thisspaceforrent and David Emm - I appreciate what you are saying. I might just cool it for a bit. I have no doubt my Micron is pretty amazing (I do love that video you posted!), but I can't help looking at that Ultranova for such a nice price ($349) Yeah, Boards of Canada isn't old by any means, but their sound sure is a throw-back! :)

 

allan evett - I keep reading about the Waldorf! I wish I could find one to try. I will keep my eyes open for that one as well.

 

 

Electro 5, NI Kontrol S61/49, MX49, PC3, Rev2, Prologue, Pro3, Juno-DS, Mopho Keys, SE02, drums, tons of synth software, guitars, amps, and pedals...help me!!

Link to comment
Share on other sites

If the GAS is simply too strong, another suggestion is to wait to see what the Roland JD-Xa is like.

 

Wow - I have been watching that JD-Xi...now I discover the JD-XA?!

 

I think my head's going to melt...

Electro 5, NI Kontrol S61/49, MX49, PC3, Rev2, Prologue, Pro3, Juno-DS, Mopho Keys, SE02, drums, tons of synth software, guitars, amps, and pedals...help me!!

Link to comment
Share on other sites

If the GAS is simply too strong, another suggestion is to wait to see what the Roland JD-Xa is like.

 

Wow - I have been watching that JD-Xi...now I discover the JD-XA?!

 

I think my head's going to melt...

We just might see it shown at Musikmesse in a couple of weeks. If not actually announced for release then at least an actual working prototype. What Roland showed at NAMM was just a physical mockup. It didn't even have I/O connectors so there most likely wasn't any electronics in it beyond whatever was necessary to get the LEDs on the panel to light up.

Link to comment
Share on other sites

Hey gg22,

 

I don't often read people's gear lists (maybe I should?) but I just noticed you have an Ultranova. How do you like it? Have you had a chance to play the KingKORG, and any comparative feelings?

 

 

Initially I was just looking for a compact synth action MIDI controller with aftertouch, but the choice is limited and when I saw a good deal on Ultranova I bought it just for the keys. Internal sounds are just a nice bonus for me - but so far I was able to recreate almost any sound I needed pretty close, and I didn't even have time to learn in more depth how to program it.

For $350 it's a steal, has a nice software editor, and there are many patches you can download from the Novation website.

Link to comment
Share on other sites

I love the way the King Korg sounds and think the tube preamp is well implemented. It would drive me insane to have those sorts of sounds under my fingertips with no aftertouch to modulate them.

 

Personally I'm very partial to the Yamaha AN1X and its PLG150 AN cousins.

 

[video:youtube]

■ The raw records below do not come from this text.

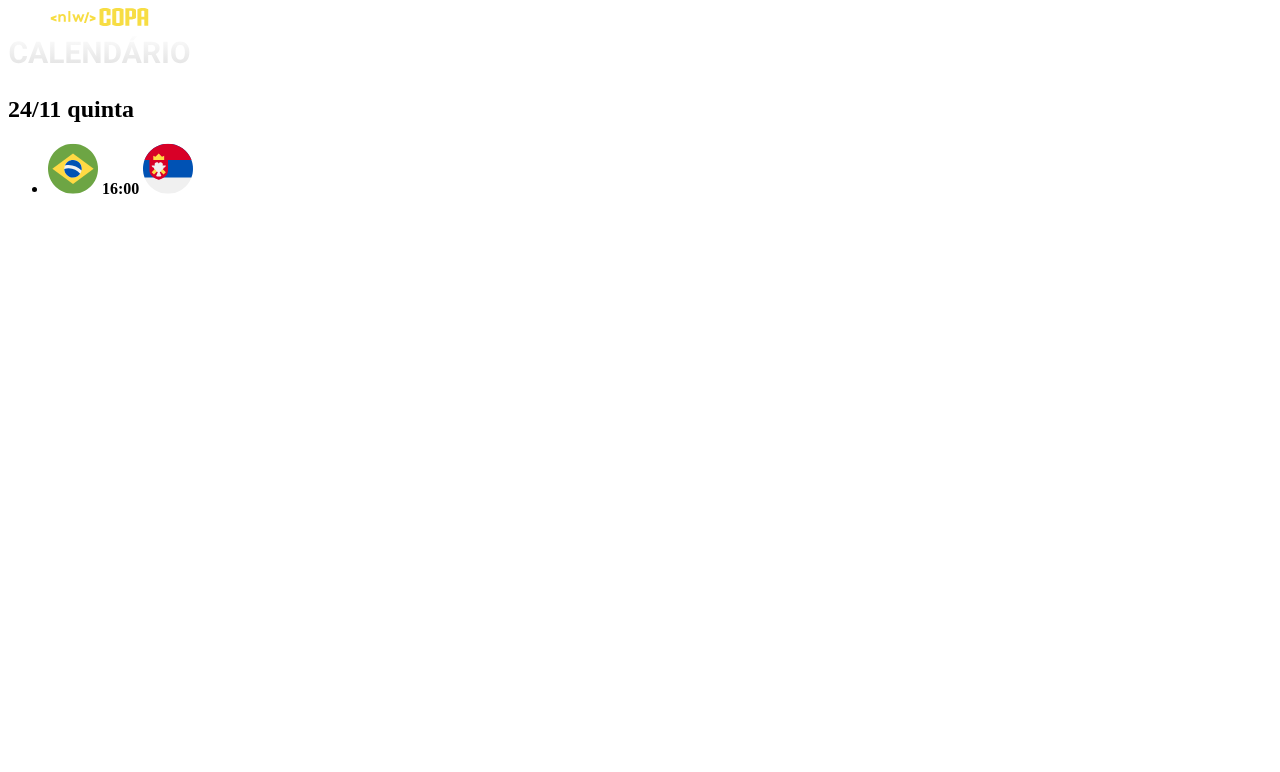
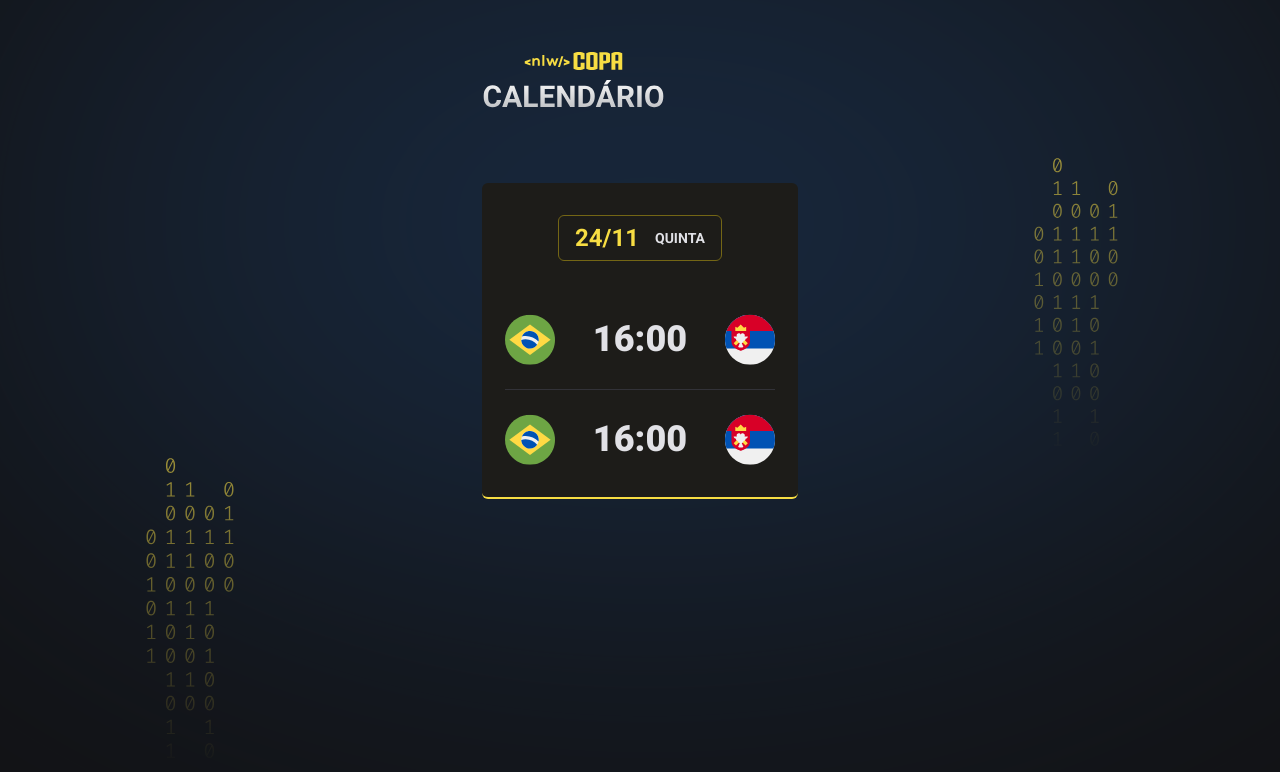
Before and after one commit to luizricardoa/RocketseatNLW, a plain HTML site: page index.html in a window 1280 px wide. Drawn offline with Linux system fonts and the light colour scheme.

Commit message:
aula 2 nlw

```diff
--- a/index.html
+++ b/index.html
@@ -4,15 +4,19 @@
         <meta charset="UTF-8">
         <meta http-equiv="X-UA-Compatible" content="IE=edge">
         <meta name="viewport" content="width=device-width, initial-scale=1.0">
-        <title>Document</title>
+        <title>Calendário de Jogos - NLW Copa</title>
+        <link rel="stylesheet" href="./style.css">
+        <link rel="preconnect" href="https://fonts.googleapis.com">
+        <link rel="preconnect" href="https://fonts.gstatic.com" crossorigin>
+        <link href="https://fonts.googleapis.com/css2?family=Montserrat&family=Roboto:wght@700;900&display=swap" rel="stylesheet">
     </head>
     <body>
-        <div id="app"></div>
+        <div id="app">
             <header>
                 <img src="./assets/logo.svg" alt="logo da NLW">
             </header>
             <main id="cards">
-                <div class="card"></div>
+                <div class="card">
                     <h2>24/11 <span>quinta</span></h2>
                     <ul>
                         <li>
@@ -20,7 +24,14 @@
                             <strong>16:00</strong>
                             <img src="./assets/icon-serbia.svg" alt="Bandeira da Servia">
                         </li>
+                        <li>
+                            <img src="./assets/icon-brazil.svg" alt="Bandeira do Brasil">
+                            <strong>16:00</strong>
+                            <img src="./assets/icon-serbia.svg" alt="Bandeira da Servia">
+                        </li>
                     </ul>
+                </div>
             </main>
+        </div>
     </body>
 </html>
--- /dev/null
+++ b/style.css
@@ -0,0 +1,82 @@
+* {
+  margin: 0;
+  padding: 0;
+  box-sizing: border-box;
+}
+
+ul {
+  list-style: none;
+}
+
+body {
+  background-color: #121214;
+  background-image: url(./assets/bg.svg);
+  background-position-x: center;
+  background-position-y: 55.6%;
+}
+
+body * {
+  font-family: "Roboto", sans-serif;
+}
+
+#app {
+  width: fit-content;
+  margin: 52px auto;
+}
+
+header {
+  margin-bottom: 63px;
+}
+
+.card {
+  padding: 32px 23px;
+  text-align: center;
+  background-color: #1d1c19;
+  border-bottom: 2px solid #f7dd43;
+  border-radius: 6px;
+}
+
+.card h2 {
+  display: flex;
+  gap: 16px;
+  justify-content: center;
+  align-items: center;
+  border: 1px solid #746615;
+  border-radius: 6px;
+  padding: 8px 16px;
+  width: fit-content;
+  margin-inline: auto;
+  margin-bottom: 53px;
+  color: #f7dd43;
+}
+
+.card h2 span {
+  color: #e1e1e6;
+  font-size: 14px;
+  text-transform: uppercase;
+}
+
+.card ul {
+  display: flex;
+  flex-direction: column;
+  gap: 24px;
+  width: 270px;
+}
+
+.card ul li {
+  display: flex;
+  align-items: center;
+  justify-content: space-between;
+}
+
+.card ul li + li {
+  border-top: 1px solid #323238;
+  padding-top: 24px;
+}
+
+.card ul li strong {
+  font-weight: 900;
+  font-size: 36px;
+  line-height: 125%;
+  color: #e1e1e6;
+}
```
Also changed, not shown: assets/bg.svg (added).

Link to comment
Share on other sites

Archived

This topic is now archived and is closed to further replies.

×
×
  • Create New...